By BP63Vincent (Own work) [CC BY-SA 3.0 (http://creativecommons.org/licenses/by-sa/3.0)], via Wikimedia Commons

Wikileaks, the highly controversial secret-publishing organization, has recently published the first part of a collection of documents, which it refers to as “Vault 7,” containing¬†explicit details about the various exploits the C.I.A. has discovered for hacking computers. The collection contains a staggering 8,761 documents, most of which have not yet been fully explored and analyzed by journalists and computer security experts outside of the CIA. Among the details revealed by the leak are the presence of malware designed to affect users of Windows, Linux, and OSx; the agency’s hoarding of “zero-day” exploits, which are exploits that, after being discovered, are kept secret until they are deployed as a hacking tool, in deference to an Obama administration executive; and information on how to bypass anti-virus programs and hide traces of the origins of malware programs.

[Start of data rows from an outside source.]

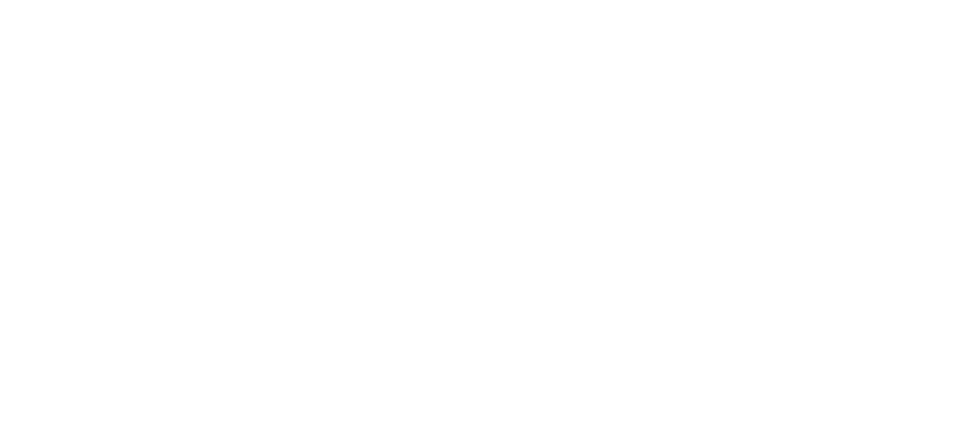
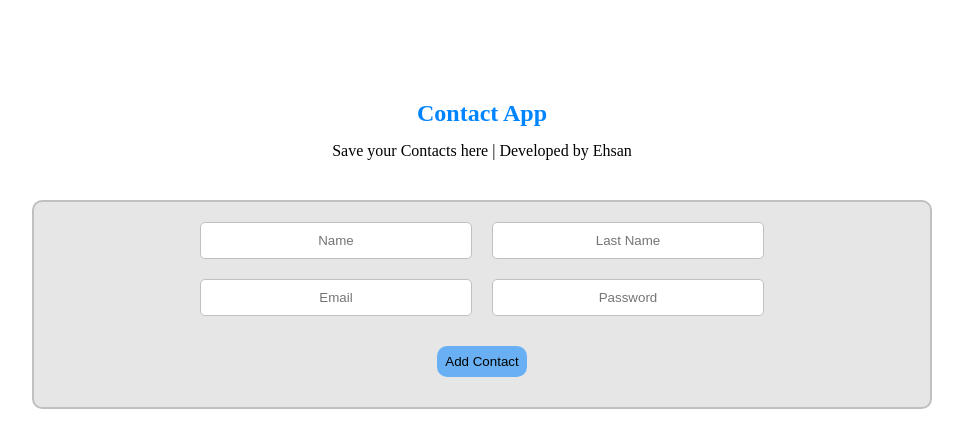
Before and after one commit to EhsanTheCoder98/Contact-App, a React (Create React App) app: page / in a window 1280 px wide. Shown: the top 448 px of the page, without its empty margins (158-1121 px from the left). Built offline with nearby package versions, Linux system fonts and the light colour scheme.

Commit message:
Main component UI Done!

```diff
--- a/src/App.js
+++ b/src/App.js
@@ -1,9 +1,10 @@
 import React from 'react';
+import Main from './components/Main';
 
 const App = () => {
   return (
     <div>
-
+      <Main />
     </div>
   );
 };
--- /dev/null
+++ b/src/components/Main.js
@@ -0,0 +1,24 @@
+import React from "react";
+import styles from "./Main.module.css";
+
+const Main = () => {
+  return (
+    <div className={styles.container}>
+      <h2>Contact App</h2>
+      <p>Save your Contacts here | Developed by Ehsan</p>
+      <form className={styles.formContainer}>
+        <div>
+          <input type="text" placeholder="Name" />
+          <input type="text" placeholder="Last Name" />
+        </div>
+        <div>
+          <input type="email" placeholder="Email" />
+          <input type="password" placeholder="Password" />
+        </div>
+        <button>Add Contact</button>
+      </form>
+    </div>
+  );
+};
+
+export default Main;
--- /dev/null
+++ b/src/components/Main.module.css
@@ -0,0 +1,44 @@
+.container {
+    margin-top: 100px;
+}
+.container h2 {
+    color:rgb(0, 132, 255);
+    margin-bottom: 15px;
+}
+.formContainer {
+    display: flex;
+    flex-direction: column;
+    border: 2px solid silver;
+    width: 70%;
+    margin: 40px auto;
+    border-radius: 10px;
+    background-color: rgba(128, 128, 128, 0.195);
+    transition: all .15s ease;
+}
+.formContainer:hover {
+    background-color: rgba(128, 128, 128, 0.401);
+}
+.formContainer div {
+    margin-top: 20px;
+}
+.formContainer div input {
+    margin: 0 10px;
+    width: 250px;
+    border: 1px solid silver;
+    border-radius: 5px;
+    padding: 10px;
+    outline: none;
+}
+.formContainer button {
+    width: fit-content;
+    margin: 30px auto;
+    padding: 8px;
+    border:none;
+    border-radius: 10px;
+    background-color: rgba(0, 132, 255, 0.544);
+    cursor: pointer;
+    transition: all .12s ease;
+}
+.formContainer button:hover {
+    background-color: rgba(0, 132, 255, 0.827);
+}
--- /dev/null
+++ b/src/index.css
@@ -0,0 +1,5 @@
+* {
+    margin:0;
+    padding:0;
+    text-align: center;
+}
--- a/src/index.js
+++ b/src/index.js
@@ -1,6 +1,7 @@
 import React from 'react';
 import ReactDOM from 'react-dom/client';
 import App from './App';
+import "./index.css"
 
 const root = ReactDOM.createRoot(document.getElementById('root'));
 root.render(
```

While it comes as no surprise that the C.I.A. thoroughly investigates means of hacking without leaving a trace, the revelation of specific details of the nature of these hacks has led to chaos and uproar in the intelligence community and among journalists and computer security advocates. According to the New York Times, after the release of the documents, the C.I.A. temporarily halted work on many of its projects, and the F.B.I. is currently investigating the leak, which is believed to have been perpetrated not by a foreign body, but by a C.I.A. insider. And although Wikileaks’ press release claimed that the exploits discovered by the C.I.A. are highly novel and sophisticated, computer security experts in the private sector who have gone over the leaks claim that much of the information used by the C.I.A. is already well-known within the industry.

One of the more unexpected revelations of the leak concerns the C.I.A.’s investigations into hacking computer-connected vehicles, such as newer cars and the self-driving cars of the near future, according to one document. This reveal is of particular concern to owners of cars that feature deeply-integrated information, entertainment, and navigation systems, especially those with computer systems that have the capacity to override driver input. Features like adaptive cruise control, automatic parallel parking, and lane departure prevention rely upon computer systems to come between the driver and the vehicle’s movement, opening up the potential for exploits.

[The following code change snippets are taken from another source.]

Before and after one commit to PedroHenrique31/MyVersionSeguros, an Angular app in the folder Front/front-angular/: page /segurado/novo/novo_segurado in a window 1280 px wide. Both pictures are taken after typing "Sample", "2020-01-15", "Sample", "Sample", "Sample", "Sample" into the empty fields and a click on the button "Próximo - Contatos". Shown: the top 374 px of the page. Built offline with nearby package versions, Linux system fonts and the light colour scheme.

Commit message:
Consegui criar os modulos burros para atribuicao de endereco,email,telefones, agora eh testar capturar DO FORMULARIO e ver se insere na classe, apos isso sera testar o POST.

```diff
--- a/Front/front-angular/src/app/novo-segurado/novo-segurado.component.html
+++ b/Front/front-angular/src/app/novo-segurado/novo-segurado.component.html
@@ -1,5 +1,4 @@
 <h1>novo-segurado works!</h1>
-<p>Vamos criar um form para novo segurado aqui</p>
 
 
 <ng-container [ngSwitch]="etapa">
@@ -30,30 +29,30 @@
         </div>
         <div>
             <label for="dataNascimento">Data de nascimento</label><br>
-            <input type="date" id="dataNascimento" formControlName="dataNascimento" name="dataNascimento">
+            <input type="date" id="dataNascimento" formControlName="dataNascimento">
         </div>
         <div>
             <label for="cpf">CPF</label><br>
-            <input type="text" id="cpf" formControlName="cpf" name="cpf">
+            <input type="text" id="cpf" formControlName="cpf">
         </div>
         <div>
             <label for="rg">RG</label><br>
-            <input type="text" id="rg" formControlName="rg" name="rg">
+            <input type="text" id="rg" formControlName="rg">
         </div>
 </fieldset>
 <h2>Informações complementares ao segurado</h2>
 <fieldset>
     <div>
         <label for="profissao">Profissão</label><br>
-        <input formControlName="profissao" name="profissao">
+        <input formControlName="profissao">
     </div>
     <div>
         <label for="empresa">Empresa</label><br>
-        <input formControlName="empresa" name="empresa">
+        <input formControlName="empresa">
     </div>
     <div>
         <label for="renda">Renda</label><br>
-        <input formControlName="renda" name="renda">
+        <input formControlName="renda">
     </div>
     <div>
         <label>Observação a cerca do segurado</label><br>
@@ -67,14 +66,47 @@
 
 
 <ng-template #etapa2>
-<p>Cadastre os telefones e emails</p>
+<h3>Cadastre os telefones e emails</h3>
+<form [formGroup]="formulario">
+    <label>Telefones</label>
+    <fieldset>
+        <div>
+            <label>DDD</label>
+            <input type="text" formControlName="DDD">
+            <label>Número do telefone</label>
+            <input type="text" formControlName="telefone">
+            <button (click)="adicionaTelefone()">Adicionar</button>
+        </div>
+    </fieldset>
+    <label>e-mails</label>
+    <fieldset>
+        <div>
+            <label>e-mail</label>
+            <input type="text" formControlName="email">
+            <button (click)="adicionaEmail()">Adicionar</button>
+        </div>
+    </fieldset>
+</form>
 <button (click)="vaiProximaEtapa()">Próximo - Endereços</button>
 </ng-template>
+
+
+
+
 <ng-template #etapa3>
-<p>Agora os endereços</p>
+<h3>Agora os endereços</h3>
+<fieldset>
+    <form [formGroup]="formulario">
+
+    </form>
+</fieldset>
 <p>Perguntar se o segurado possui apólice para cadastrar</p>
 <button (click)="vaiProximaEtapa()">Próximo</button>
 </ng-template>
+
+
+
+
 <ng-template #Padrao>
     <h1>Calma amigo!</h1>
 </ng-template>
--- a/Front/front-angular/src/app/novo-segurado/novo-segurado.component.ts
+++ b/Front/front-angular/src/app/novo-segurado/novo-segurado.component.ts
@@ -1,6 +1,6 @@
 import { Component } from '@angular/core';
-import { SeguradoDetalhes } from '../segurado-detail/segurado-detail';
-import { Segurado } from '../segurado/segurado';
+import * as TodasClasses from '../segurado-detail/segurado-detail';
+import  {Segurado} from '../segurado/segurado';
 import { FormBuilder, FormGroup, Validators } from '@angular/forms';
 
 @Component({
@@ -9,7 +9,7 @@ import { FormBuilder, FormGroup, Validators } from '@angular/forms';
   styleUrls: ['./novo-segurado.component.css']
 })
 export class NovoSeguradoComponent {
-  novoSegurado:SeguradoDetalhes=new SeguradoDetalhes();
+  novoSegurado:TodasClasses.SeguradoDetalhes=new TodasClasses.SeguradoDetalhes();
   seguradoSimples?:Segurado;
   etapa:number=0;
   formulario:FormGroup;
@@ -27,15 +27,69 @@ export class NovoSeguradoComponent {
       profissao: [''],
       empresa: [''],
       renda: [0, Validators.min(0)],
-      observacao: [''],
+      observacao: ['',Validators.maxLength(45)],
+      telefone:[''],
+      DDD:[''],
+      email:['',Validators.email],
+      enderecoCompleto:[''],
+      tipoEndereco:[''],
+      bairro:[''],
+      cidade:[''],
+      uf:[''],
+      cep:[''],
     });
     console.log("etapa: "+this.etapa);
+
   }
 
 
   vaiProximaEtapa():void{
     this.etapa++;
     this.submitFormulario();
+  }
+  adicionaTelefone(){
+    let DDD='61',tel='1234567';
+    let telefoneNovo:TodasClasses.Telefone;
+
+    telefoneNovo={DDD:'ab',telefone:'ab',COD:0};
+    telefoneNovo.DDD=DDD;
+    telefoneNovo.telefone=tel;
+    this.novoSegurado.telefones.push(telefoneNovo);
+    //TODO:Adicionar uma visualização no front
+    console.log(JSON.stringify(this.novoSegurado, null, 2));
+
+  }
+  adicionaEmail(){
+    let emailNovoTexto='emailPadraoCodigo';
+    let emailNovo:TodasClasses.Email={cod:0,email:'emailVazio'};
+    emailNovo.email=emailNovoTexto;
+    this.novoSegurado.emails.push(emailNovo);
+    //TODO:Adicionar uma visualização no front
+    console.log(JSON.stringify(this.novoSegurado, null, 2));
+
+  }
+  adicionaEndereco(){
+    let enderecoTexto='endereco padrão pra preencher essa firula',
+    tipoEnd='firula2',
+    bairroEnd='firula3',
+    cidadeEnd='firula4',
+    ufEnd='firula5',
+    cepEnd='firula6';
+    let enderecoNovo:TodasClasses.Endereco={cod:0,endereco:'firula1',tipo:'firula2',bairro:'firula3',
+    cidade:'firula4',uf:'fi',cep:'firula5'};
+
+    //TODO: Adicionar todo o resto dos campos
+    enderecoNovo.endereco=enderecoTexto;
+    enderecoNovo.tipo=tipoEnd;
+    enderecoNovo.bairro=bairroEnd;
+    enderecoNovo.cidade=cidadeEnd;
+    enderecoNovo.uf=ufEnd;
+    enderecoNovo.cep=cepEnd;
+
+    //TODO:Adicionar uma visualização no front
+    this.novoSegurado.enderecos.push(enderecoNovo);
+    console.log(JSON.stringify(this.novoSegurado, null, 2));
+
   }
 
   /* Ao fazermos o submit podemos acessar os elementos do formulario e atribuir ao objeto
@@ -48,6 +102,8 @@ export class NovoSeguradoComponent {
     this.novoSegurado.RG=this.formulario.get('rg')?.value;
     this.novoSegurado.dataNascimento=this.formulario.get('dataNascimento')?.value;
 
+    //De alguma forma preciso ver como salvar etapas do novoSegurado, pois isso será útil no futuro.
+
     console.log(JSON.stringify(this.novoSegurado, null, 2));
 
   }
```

This observation was proven to have real-life potential consequences in 2015, when security experts Charlie Miller and Chris Valasek worked with Wired Magazine¬†to expose a method whereby hackers could remotely stop a Jeep Cherokee without the driver’s consent, as well as control the car’s entertainment system, climate control system, and windshield wipers. But the potential for hacking vehicles extends beyond simply disabling cars on the highway; according to the Wikileaks press release, the C.I.A., or other organizations, could potentially use hacks of vehicles for remote assassinations, which could be framed as car accidents. Additionally, the presence of GPS receivers on many modern vehicles can be exploited in service of silent positional tracking, and microphones contained in a vehicle’s communication system can be hacked to allow intelligence agencies to pick up on private conversations.

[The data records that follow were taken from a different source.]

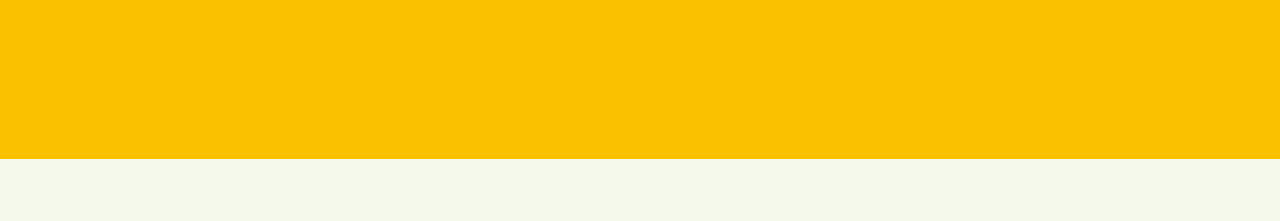
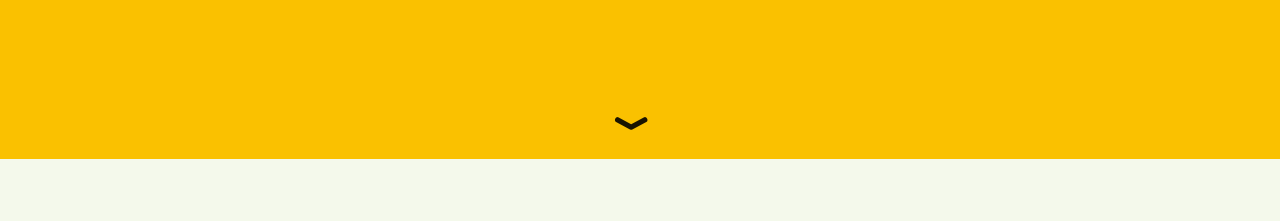
Before and after one commit to RudyDupuis/mielsdupuis_code, a Next.js app: page /ou-acheter-mon-miel in a window 1280 px wide. Shown: the part 458-679 px from the top of the page. Built offline with nearby package versions, Linux system fonts and the light colour scheme; a web font is replaced by a local one.

Commit message:
add scroll button in header

```diff
--- a/src/assets/styles/components/Header.scss
+++ b/src/assets/styles/components/Header.scss
@@ -1,5 +1,6 @@
 header {
   background: $primary;
+  position: relative;
 
   div {
     display: flex;
@@ -31,4 +32,37 @@ header {
       }
     }
   }
+
+  figure {
+    position: absolute;
+    bottom: 0;
+    left: 50%;
+    transform: translateX(-50%);
+    animation: headerButton 5s ease-in infinite;
+  }
+
+  p {
+    transform: rotate(90deg);
+    font-size: 5rem;
+    cursor: pointer;
+
+    &:hover {
+      color: $light;
+    }
+  }
+
+  @keyframes headerButton {
+    0% {
+      transform: translate(-50%, 0%);
+    }
+    5% {
+      transform: translate(-50%, -5%);
+    }
+    20% {
+      transform: translate(-50%, 20%);
+    }
+    25% {
+      transform: translate(-50%, 0%);
+    }
+  }
 }
--- a/src/assets/styles/components/sections/ou-acheter-mon-miel/PointsDeVente.scss
+++ b/src/assets/styles/components/sections/ou-acheter-mon-miel/PointsDeVente.scss
@@ -54,7 +54,7 @@
       left: 141px;
     }
 
-    #LaScévoline-MontssurGuesnes {
+    #LaScévolline-MontssurGuesnes {
       position: absolute;
       top: 72px;
       left: 82px;
--- a/src/components/Header.tsx
+++ b/src/components/Header.tsx
@@ -38,6 +38,13 @@ const Header = ({ page }: Props) => {
       break;
   }
 
+  const handleClick = () => {
+    window.scrollTo({
+      top: window.innerHeight * 0.5, // Scroll 50vh
+      behavior: "smooth",
+    });
+  };
+
   return (
     <header>
       <Nav />
@@ -47,6 +54,11 @@ const Header = ({ page }: Props) => {
           <Image src={imageSrc} alt={imageAlt} width={487} height={463} />
         )}
       </div>
+      {(page === "accueil" || page === "miels" || page === "acheter") && (
+        <figure>
+          <p onClick={handleClick}>{"›"}</p>
+        </figure>
+      )}
     </header>
   );
 };
--- a/src/components/sections/index/LImportanceDesAbeillesPourLeClimat.tsx
+++ b/src/components/sections/index/LImportanceDesAbeillesPourLeClimat.tsx
@@ -6,8 +6,8 @@ const LImportanceDesAbeillesPourLeClimat = () => {
     <div className="picture-and-text picture-and-text-reverse picture-and-text-picture">
       <p>
         L&apos;apiculture est une{" "}
-        <strong>activité bénéfique pour l&apos;environnement</strong>
-        et pour l&apos;homme.
+        <strong>activité bénéfique pour l&apos;environnement</strong> et pour
+        l&apos;homme.
         <br />
         <br />
         En effet,{" "}
--- a/src/components/sections/index/LesBienfaitsDuMiel.tsx
+++ b/src/components/sections/index/LesBienfaitsDuMiel.tsx
@@ -25,7 +25,7 @@ const LesBienfaitsDuMiel = () => {
           alternative naturelle et saine au sucre raffiné et aux édulcorants
           artificiels
         </strong>
-        a, souvent associés à des problèmes de santé tels que l&apos;obésité, le
+        , souvent associés à des problèmes de santé tels que l&apos;obésité, le
         diabète et les maladies cardiaques.
       </p>
     </div>
--- a/src/components/sections/ou-acheter-mon-miel/AchatEnGros.tsx
+++ b/src/components/sections/ou-acheter-mon-miel/AchatEnGros.tsx
@@ -15,7 +15,7 @@ const AchatEnGros = () => {
         Mon miel est disponible en pots de différentes tailles{" "}
         <strong>( 250g, 500g et 1kg)</strong>
         et peut être personnalisé avec votre propre étiquette si vous le
-        souhaitez. Je peux également vous proposez des{" "}
+        souhaitez. Je peux également vous proposer des{" "}
         <strong>seaux de 10Kg, 40 Kg ou des fûts de 300kg</strong> (Selon mes
         stocks).
       </p>
--- a/src/components/sections/ou-acheter-mon-miel/PointsDeVente.tsx
+++ b/src/components/sections/ou-acheter-mon-miel/PointsDeVente.tsx
@@ -10,7 +10,7 @@ const PointsDeVente = () => {
     "Carrefour Express - Pont neuf, Poitiers",
     "Carrefour Express - Cordeliers, Poitiers",
     "Maison Merling - Poitiers",
-    "La Scévoline - Monts sur Guesnes",
+    "La Scévolline - Monts sur Guesnes",
   ];
 
   const handleMouseEnter = (id: string) => {
```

As manufacturers continue to further the extent to which computer-controlled systems interact with vehicles, the threat of vehicle hacking becomes increasingly worrisome. Self-driving cars, due to their convenience and their capacity to cut down on labor costs, threaten to replace manually-driven vehicles almost entirely. The potential costs of hacking these vehicles is even greater than those of today’s vehicles, as a hacker of a self-driving car could, in theory, direct the car to drive to any arbitrarily-determined location, trapping the car’s inhabitants for the duration of the trip. And, as future self-driving cars make work in tandem with other cars to maximize the efficiency of traffic flow, hacking these systems could allow attackers to control multiple vehicles at once, using them as impromptu roadblocks, stopping the flow of traffic between various locations entirely.

As such, moving forward, vehicle manufacturers will have to be ever-vigilant about the potential vulnerabilities created by the integration of computers into the driving experience. There exists a perpetual struggle between manufacturers of computers and hackers, including government officials, who wish to intercept them; as the presence of technology in our daily lives augments with time, this struggle will continue to become increasingly apparent in our everyday lives into the future.

Featured image via Wikimedia